Duty of care with regard to advice involves the performance of duties to a reasonable standard of care. 'Reasonable' generally means a standard of care expected of a reasonably prudent public servant administering welfare legislation consistent with sound administrative practices.
Explanation: See Shaddock v Parramatta City Council.
Advice can be given either orally or in writing. The consequences of incorrect advice are the same whether the advice is given orally or in writing, so the same degree of care MUST be taken. Care MUST be taken to ensure that oral advice is expressed clearly enough for the person to understand, taking into account any obvious educational and language barriers.
Departmental officers are often asked to provide information about other government departments or agencies.
Example: Information may be about taxation or concession matters.
It is important to make the customer aware that the inquiry is outside the expertise of this Department and that although the Department will offer whatever assistance is possible, the customer should make inquiries with the appropriate department or agency to obtain authoritative advice or action.
Example: Assistance offered by the department may include brochures or a social worker referral.

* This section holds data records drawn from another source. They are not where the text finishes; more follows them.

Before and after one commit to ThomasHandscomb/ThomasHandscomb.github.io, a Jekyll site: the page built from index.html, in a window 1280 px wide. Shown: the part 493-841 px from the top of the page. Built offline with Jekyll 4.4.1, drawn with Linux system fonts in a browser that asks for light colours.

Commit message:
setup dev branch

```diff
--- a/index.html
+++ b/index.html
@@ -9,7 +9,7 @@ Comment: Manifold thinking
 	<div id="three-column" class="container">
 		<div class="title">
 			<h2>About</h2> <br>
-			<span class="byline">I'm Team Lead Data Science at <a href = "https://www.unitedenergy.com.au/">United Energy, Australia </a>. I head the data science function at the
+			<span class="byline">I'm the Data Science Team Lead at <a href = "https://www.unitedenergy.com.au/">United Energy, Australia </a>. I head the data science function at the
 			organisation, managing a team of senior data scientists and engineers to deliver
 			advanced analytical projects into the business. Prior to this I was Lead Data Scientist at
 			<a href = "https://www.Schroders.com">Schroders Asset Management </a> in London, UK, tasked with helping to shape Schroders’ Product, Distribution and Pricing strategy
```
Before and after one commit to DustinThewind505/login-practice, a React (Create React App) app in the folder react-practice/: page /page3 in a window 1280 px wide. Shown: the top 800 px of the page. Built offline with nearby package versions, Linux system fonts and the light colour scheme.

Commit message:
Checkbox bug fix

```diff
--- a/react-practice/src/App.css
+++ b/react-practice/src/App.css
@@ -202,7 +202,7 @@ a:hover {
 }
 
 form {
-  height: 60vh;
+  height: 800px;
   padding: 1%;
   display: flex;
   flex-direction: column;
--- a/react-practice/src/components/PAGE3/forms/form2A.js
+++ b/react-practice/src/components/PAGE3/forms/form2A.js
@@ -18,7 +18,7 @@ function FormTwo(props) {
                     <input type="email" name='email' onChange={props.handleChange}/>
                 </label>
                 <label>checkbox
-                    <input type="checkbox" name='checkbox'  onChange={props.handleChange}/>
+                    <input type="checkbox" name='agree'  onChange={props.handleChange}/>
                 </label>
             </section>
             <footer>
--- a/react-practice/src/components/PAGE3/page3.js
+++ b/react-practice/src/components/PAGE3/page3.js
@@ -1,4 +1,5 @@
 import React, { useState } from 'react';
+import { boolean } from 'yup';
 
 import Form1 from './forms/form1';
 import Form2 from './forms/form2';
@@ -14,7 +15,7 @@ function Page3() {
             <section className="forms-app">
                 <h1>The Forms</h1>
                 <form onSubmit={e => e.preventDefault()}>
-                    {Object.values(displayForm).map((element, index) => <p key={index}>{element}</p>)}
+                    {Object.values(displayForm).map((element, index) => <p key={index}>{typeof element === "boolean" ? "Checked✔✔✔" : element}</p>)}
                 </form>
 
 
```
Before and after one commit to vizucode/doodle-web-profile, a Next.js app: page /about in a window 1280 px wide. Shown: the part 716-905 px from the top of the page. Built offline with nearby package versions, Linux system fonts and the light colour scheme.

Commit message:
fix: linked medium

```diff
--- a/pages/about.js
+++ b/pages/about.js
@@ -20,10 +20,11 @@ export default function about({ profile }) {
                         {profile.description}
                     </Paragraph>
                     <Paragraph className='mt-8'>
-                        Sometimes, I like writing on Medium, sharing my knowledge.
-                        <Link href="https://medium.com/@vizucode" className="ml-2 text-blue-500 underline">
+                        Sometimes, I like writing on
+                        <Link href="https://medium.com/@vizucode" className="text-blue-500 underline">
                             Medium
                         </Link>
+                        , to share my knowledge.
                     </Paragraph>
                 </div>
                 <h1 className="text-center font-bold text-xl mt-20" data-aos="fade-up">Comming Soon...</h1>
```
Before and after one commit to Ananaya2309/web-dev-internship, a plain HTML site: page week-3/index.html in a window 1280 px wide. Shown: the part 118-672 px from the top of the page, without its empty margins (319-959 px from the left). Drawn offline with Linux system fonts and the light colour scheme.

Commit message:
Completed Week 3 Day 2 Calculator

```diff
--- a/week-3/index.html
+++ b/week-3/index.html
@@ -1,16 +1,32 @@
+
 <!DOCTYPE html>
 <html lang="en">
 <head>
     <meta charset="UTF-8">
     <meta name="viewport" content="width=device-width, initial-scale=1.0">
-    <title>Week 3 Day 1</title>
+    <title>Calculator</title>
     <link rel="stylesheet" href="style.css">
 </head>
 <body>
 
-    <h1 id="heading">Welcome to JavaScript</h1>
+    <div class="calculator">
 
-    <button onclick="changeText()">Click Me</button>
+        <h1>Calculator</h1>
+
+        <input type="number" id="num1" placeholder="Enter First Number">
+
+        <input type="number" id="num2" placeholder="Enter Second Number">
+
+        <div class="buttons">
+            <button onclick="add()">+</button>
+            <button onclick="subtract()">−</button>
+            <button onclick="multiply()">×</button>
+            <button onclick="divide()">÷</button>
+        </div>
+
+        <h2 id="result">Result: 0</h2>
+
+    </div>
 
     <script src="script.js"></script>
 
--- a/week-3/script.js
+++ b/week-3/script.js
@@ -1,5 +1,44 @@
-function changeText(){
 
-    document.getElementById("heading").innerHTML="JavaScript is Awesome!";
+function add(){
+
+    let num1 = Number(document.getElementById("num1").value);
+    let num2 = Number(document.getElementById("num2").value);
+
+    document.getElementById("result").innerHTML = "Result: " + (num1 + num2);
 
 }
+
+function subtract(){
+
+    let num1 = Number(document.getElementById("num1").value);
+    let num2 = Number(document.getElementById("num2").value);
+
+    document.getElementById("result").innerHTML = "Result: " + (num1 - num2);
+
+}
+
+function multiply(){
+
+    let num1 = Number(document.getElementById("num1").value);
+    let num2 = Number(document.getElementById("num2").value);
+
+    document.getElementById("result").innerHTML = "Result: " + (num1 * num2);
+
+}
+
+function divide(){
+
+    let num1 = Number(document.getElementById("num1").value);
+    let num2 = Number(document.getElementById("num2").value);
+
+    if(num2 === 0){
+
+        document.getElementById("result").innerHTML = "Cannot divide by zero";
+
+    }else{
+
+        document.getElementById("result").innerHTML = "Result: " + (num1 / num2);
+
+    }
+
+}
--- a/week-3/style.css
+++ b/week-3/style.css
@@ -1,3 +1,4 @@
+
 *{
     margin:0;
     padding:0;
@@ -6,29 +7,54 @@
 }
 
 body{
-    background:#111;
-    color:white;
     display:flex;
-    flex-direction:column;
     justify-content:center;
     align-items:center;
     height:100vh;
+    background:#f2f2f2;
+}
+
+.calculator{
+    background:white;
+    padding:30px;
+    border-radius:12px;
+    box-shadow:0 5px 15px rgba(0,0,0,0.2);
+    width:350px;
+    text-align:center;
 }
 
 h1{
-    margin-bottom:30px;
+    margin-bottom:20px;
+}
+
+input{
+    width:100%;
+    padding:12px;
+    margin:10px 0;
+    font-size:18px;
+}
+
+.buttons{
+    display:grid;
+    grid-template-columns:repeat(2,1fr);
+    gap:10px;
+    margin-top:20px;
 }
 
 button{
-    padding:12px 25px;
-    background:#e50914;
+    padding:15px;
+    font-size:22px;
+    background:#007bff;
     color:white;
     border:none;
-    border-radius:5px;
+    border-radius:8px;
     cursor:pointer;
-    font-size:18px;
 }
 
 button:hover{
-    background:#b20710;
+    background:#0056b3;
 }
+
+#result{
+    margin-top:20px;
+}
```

The question of whether negligence occurred depends on the particular facts of each case. Duty of care is not breached simply because advice is wrong. The duty is only to exercise reasonable care when giving advice. As a rule carelessness WILL constitute a breach of duty of care.
Example: There is no negligence if a staff member accepts a NSA claim from a customer who is single with a child. There is no legal obligation to advise that PP may be a better entitlement unless the person queries their correct entitlement. There is no carelessness if a person presents a claim form and it is correctly processed.
Examples: The following claims may be successful under Regulation 9 of the FMAA on the basis of negligent advice:
A person will usually NOT be able to establish that they have suffered economic loss because of negligent advice if the person has acted on general inquiries made.
Last reviewed: 27 January 1999